Every entry is to be reproduced word for word, but the images are not.

[Provided information]

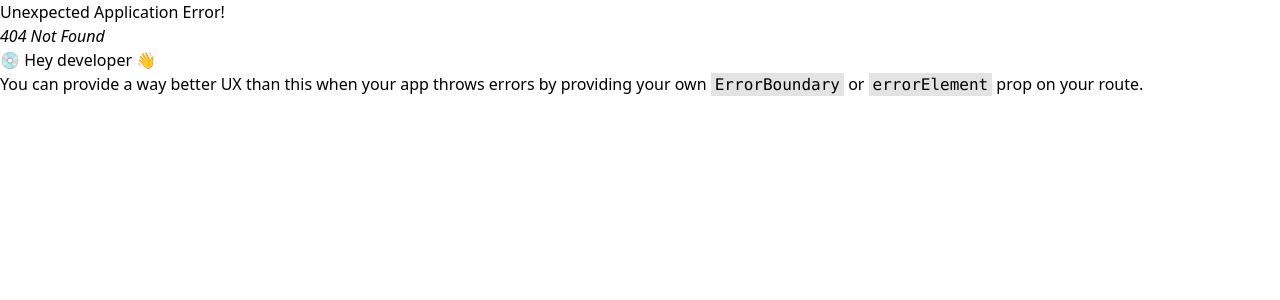
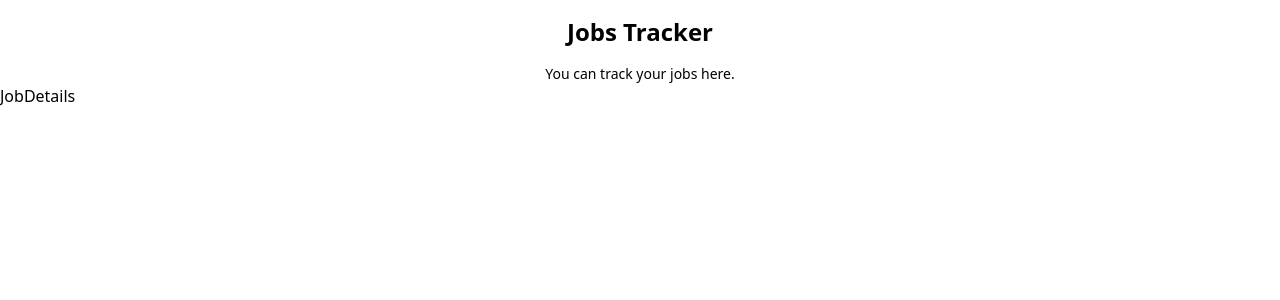
Before and after one commit to githubscientist/jobstracker, a React (Vite) app: page /jobs/1 in a window 1280 px wide. Before the commit this address had no page. Shown: the top 300 px of the page. Built offline with nearby package versions, Linux system fonts and the light colour scheme.

Commit message:
jobs page --done

```diff
--- a/src/App.jsx
+++ b/src/App.jsx
@@ -1,13 +1,25 @@
 import { createBrowserRouter, RouterProvider } from "react-router";
 import Jobs from "./pages/Jobs";
 import jobsLoader from "./loaders/jobsLoader";
+import JobDetails from "./pages/JobDetails";
+import JobsBoard from "./wrappers/JobsBoard";
 
 const routes = [
   {
     path: '/',
-    element: <Jobs />,
-    loader: jobsLoader,
-    hydrateFallbackElement: <div>Loading jobs...</div>,
+    element: <JobsBoard />,
+    children: [
+      {
+        path: '',
+        element: <Jobs />,
+        loader: jobsLoader,
+        hydrateFallbackElement: <div>Loading jobs...</div>,
+      },
+      {
+        path: '/jobs/:jobId',
+        element: <JobDetails />
+      }
+    ]
   }
 ];
 
--- /dev/null
+++ b/src/components/Job.jsx
@@ -0,0 +1,26 @@
+import { Link } from "react-router";
+
+const Job = ({ job }) => {
+    return (
+        <Link
+            to={`/jobs/${job.id}`}
+        >
+            <div key={job.id} className="bg-gray-400 p-4 rounded shadow hover:shadow-lg transition-shadow text-white">
+                <h2 className="text-xl font-semibold">{job.position}</h2>
+                <p>{job.company}</p>
+                <p
+                    className={
+                        job.status === 'Applied' ? 'text-blue-500 text-sm' :
+                            job.status === 'Interview' ? 'text-yellow-500 text-sm' :
+                                job.status === 'Offer' ? 'text-green-500 text-sm' :
+                                    job.status === 'Rejected' ? 'text-red-500 text-sm' : ''
+                    }
+                >{job.status}</p>
+                <p className="mt-2">{job.notes}</p>
+                <p className="mt-2 text-sm">Applied on: {new Date(job.dateApplied).toLocaleDateString()}</p>
+            </div>
+        </Link>
+    )
+}
+
+export default Job;
--- /dev/null
+++ b/src/pages/JobDetails.jsx
@@ -0,0 +1,7 @@
+const JobDetails = () => {
+    return (
+        <div>JobDetails</div>
+    )
+}
+
+export default JobDetails;
--- a/src/pages/Jobs.jsx
+++ b/src/pages/Jobs.jsx
@@ -1,13 +1,23 @@
 import { useLoaderData } from "react-router";
+import Job from "../components/Job";
 
 const Jobs = () => {
 
     const jobs = useLoaderData();
 
-    console.log(jobs);
-
     return (
-        <div>Jobs</div>
+        <div>
+            <div className="grid grid-cols-1 md:grid-cols-2 lg:grid-cols-3 gap-4 mt-4 mx-0 px-4">
+                {
+                    jobs.map((job) => (
+                        <Job
+                            key={job.id}
+                            job={job}
+                        />
+                    ))
+                }
+            </div>
+        </div >
     )
 }
 
--- /dev/null
+++ b/src/wrappers/JobsBoard.jsx
@@ -0,0 +1,18 @@
+import { Outlet } from "react-router";
+
+const JobsBoard = () => {
+    return (
+        <div>
+            <h1
+                className="text-center text-2xl font-bold mb-4 mt-4"
+            >Jobs Tracker</h1>
+            <p
+                className="text-muted text-center text-sm"
+            >You can track your jobs here.</p>
+
+            <Outlet />
+        </div>
+    )
+}
+
+export default JobsBoard;
```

[/Provided information]

#### Task solution:
Before and after one commit to githubscientist/jobstracker, a React (Vite) app: page /jobs/1 in a window 1280 px wide. Before the commit this address had no page. Shown: the top 300 px of the page. Built offline with nearby package versions, Linux system fonts and the light colour scheme.

Commit message:
jobs page --done

```diff
--- a/src/App.jsx
+++ b/src/App.jsx
@@ -1,13 +1,25 @@
 import { createBrowserRouter, RouterProvider } from "react-router";
 import Jobs from "./pages/Jobs";
 import jobsLoader from "./loaders/jobsLoader";
+import JobDetails from "./pages/JobDetails";
+import JobsBoard from "./wrappers/JobsBoard";
 
 const routes = [
   {
     path: '/',
-    element: <Jobs />,
-    loader: jobsLoader,
-    hydrateFallbackElement: <div>Loading jobs...</div>,
+    element: <JobsBoard />,
+    children: [
+      {
+        path: '',
+        element: <Jobs />,
+        loader: jobsLoader,
+        hydrateFallbackElement: <div>Loading jobs...</div>,
+      },
+      {
+        path: '/jobs/:jobId',
+        element: <JobDetails />
+      }
+    ]
   }
 ];
 
--- /dev/null
+++ b/src/components/Job.jsx
@@ -0,0 +1,26 @@
+import { Link } from "react-router";
+
+const Job = ({ job }) => {
+    return (
+        <Link
+            to={`/jobs/${job.id}`}
+        >
+            <div key={job.id} className="bg-gray-400 p-4 rounded shadow hover:shadow-lg transition-shadow text-white">
+                <h2 className="text-xl font-semibold">{job.position}</h2>
+                <p>{job.company}</p>
+                <p
+                    className={
+                        job.status === 'Applied' ? 'text-blue-500 text-sm' :
+                            job.status === 'Interview' ? 'text-yellow-500 text-sm' :
+                                job.status === 'Offer' ? 'text-green-500 text-sm' :
+                                    job.status === 'Rejected' ? 'text-red-500 text-sm' : ''
+                    }
+                >{job.status}</p>
+                <p className="mt-2">{job.notes}</p>
+                <p className="mt-2 text-sm">Applied on: {new Date(job.dateApplied).toLocaleDateString()}</p>
+            </div>
+        </Link>
+    )
+}
+
+export default Job;
--- /dev/null
+++ b/src/pages/JobDetails.jsx
@@ -0,0 +1,7 @@
+const JobDetails = () => {
+    return (
+        <div>JobDetails</div>
+    )
+}
+
+export default JobDetails;
--- a/src/pages/Jobs.jsx
+++ b/src/pages/Jobs.jsx
@@ -1,13 +1,23 @@
 import { useLoaderData } from "react-router";
+import Job from "../components/Job";
 
 const Jobs = () => {
 
     const jobs = useLoaderData();
 
-    console.log(jobs);
-
     return (
-        <div>Jobs</div>
+        <div>
+            <div className="grid grid-cols-1 md:grid-cols-2 lg:grid-cols-3 gap-4 mt-4 mx-0 px-4">
+                {
+                    jobs.map((job) => (
+                        <Job
+                            key={job.id}
+                            job={job}
+                        />
+                    ))
+                }
+            </div>
+        </div >
     )
 }
 
--- /dev/null
+++ b/src/wrappers/JobsBoard.jsx
@@ -0,0 +1,18 @@
+import { Outlet } from "react-router";
+
+const JobsBoard = () => {
+    return (
+        <div>
+            <h1
+                className="text-center text-2xl font-bold mb-4 mt-4"
+            >Jobs Tracker</h1>
+            <p
+                className="text-muted text-center text-sm"
+            >You can track your jobs here.</p>
+
+            <Outlet />
+        </div>
+    )
+}
+
+export default JobsBoard;
```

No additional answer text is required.